For the last two weeks (ending September 12), all of the national COVID metrics again showed continued improvement with positive test results, fatalities and hospitalizations all falling around 15%.
The number of positive tests reported daily fell from about 42,000 to 37,000. That is lowest level since late June. The daily number of tests completed drifted lower from about 725,000 to just under 700,000. The decline accelerated in the back half of the two-week period. The decline does not appear to relate to testing capacity but instead to people’s interest in getting tested. Few are going to go to the hassle of being tested unless they are sick or are required to do so to go back to school, work, get a medical procedure or some other similar circumstance. The positivity rate also continued to trend down, falling to 5.16% for Week 37.
The controversy around testing continues. It is now abundantly clear that referring to positive test reports as “new cases” is extremely misleading. This article in Bloomberg documents that here in Harris County many of the so-called “new cases” were actually tests from weeks, or in some cases even months, before. This means that the positivity rate and the R(t) calculations have little value as indicators of the current level of infection.
The summer increase in fatalities topped out in Week 31 (ending August 1) at a daily average of just over 1,100. Since then fatalities have declined steadily, reaching an average of 710 last week. The rate of decrease accelerated over the last two weeks.
The four-week lagging case fatality rate has now been below 2% for the last six weeks and fell to 1.35% last week, the lowest level since the pandemic began.
Hospitalizations also continued to decline over the past two weeks and are now approaching the levels prior to the summer surge in cases. ICU bed usage and those on ventilators also dropped. The of number of patients on ventilators fell by 22%, a further indication that ventilation is increasingly becoming a last resort treatment.

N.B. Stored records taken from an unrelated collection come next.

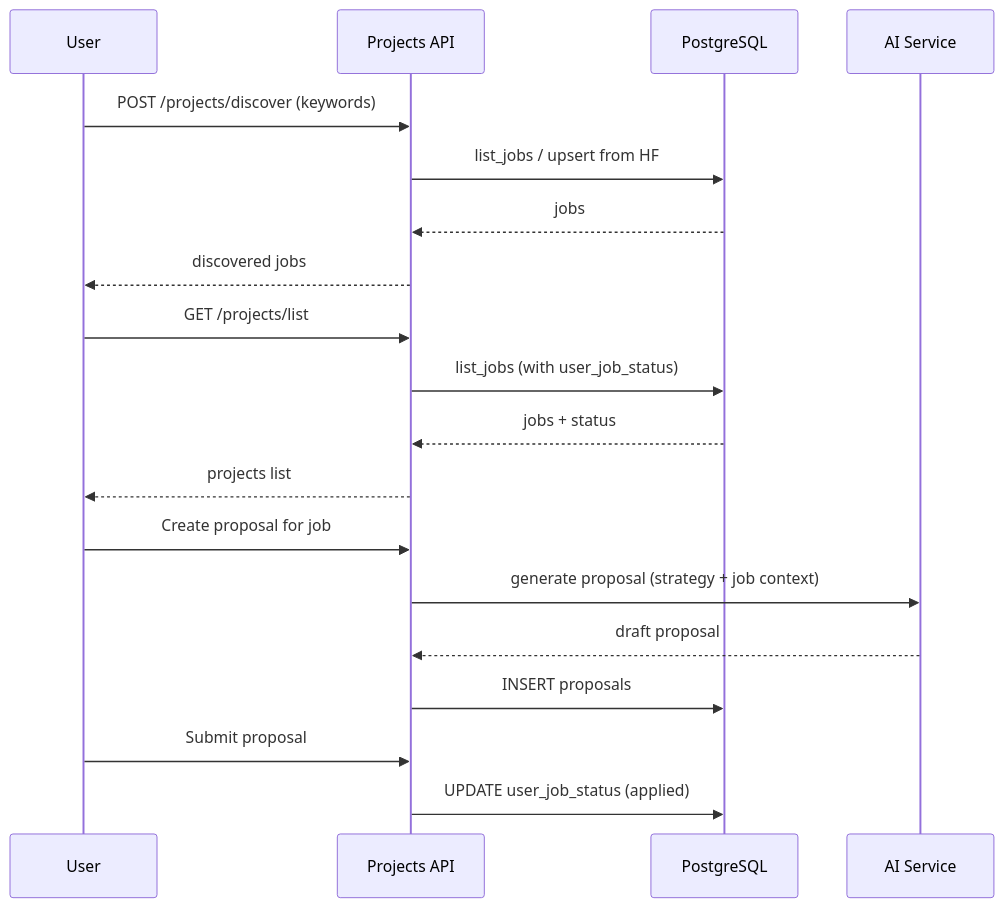
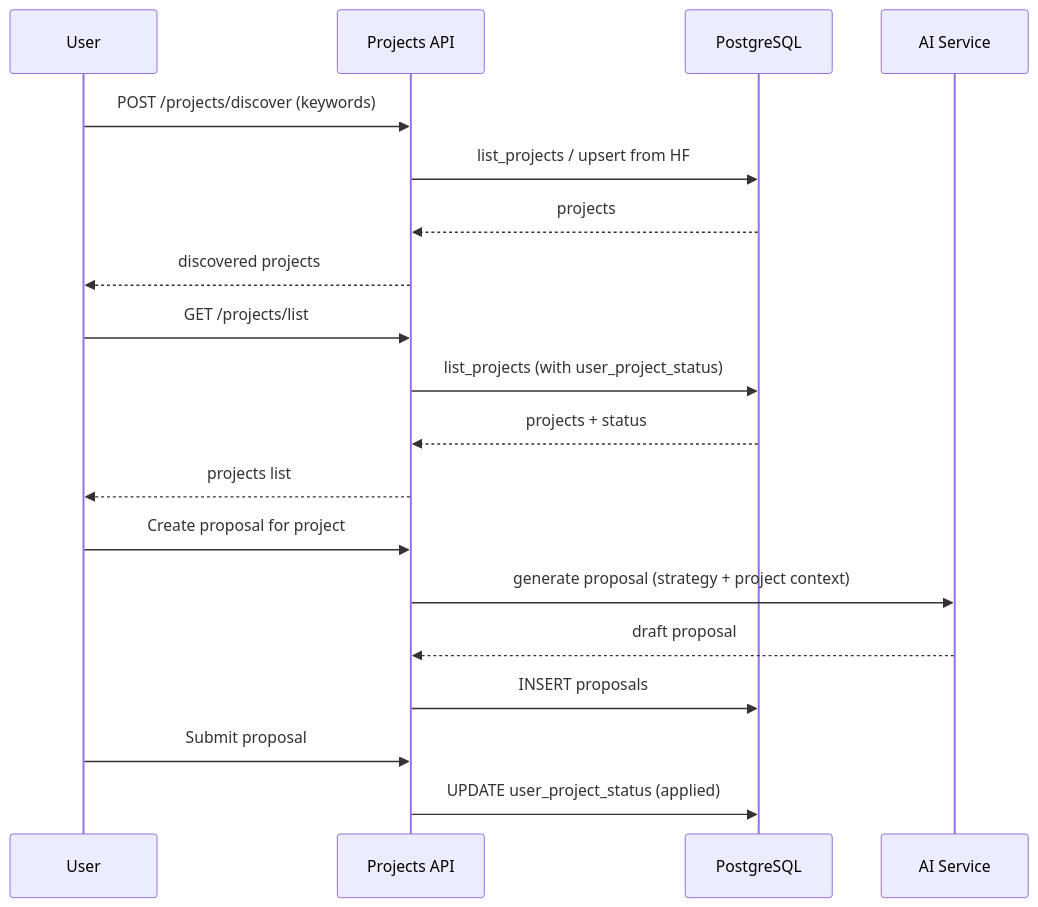
Before and after one commit to williamjxj/AutoBidder: the third of 5 diagrams in docs/database-schema-reference.md, drawn with Mermaid. The commit also changed other lines of this file and 30 other files, not shown here.

First line of the commit message:
feat(db): refactor jobs→projects for UI alignment (005-refactor-pg-database)

````diff
--- a/docs/database-schema-reference.md
+++ b/docs/database-schema-reference.md
@@ -146,24 +158,24 @@
 ```mermaid
 sequenceDiagram
     participant U as User
     participant API as Projects API
     participant DB as PostgreSQL
     participant AI as AI Service
 
     U->>API: POST /projects/discover (keywords)
-    API->>DB: list_jobs / upsert from HF
-    DB-->>API: jobs
-    API-->>U: discovered jobs
+    API->>DB: list_projects / upsert from HF
+    DB-->>API: projects
+    API-->>U: discovered projects
 
     U->>API: GET /projects/list
-    API->>DB: list_jobs (with user_job_status)
-    DB-->>API: jobs + status
+    API->>DB: list_projects (with user_project_status)
+    DB-->>API: projects + status
     API-->>U: projects list
 
-    U->>API: Create proposal for job
-    API->>AI: generate proposal (strategy + job context)
+    U->>API: Create proposal for project
+    API->>AI: generate proposal (strategy + project context)
     AI-->>API: draft proposal
     API->>DB: INSERT proposals
     U->>API: Submit proposal
-    API->>DB: UPDATE user_job_status (applied)
+    API->>DB: UPDATE user_project_status (applied)
 ```
````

All indications are that the levels of infection, and in particular, of serious disease, are on the decline. Of course, we do not really know why but most likely it is the result of the combined effects of the various suppression efforts we have adopted and growing naturally acquired immunity. So far, there is no indication that Labor Day or schools restarting have set off a new surge but it is early. In a couple of more weeks we should have a better read on how those factors are going to affect the course of the pandemic.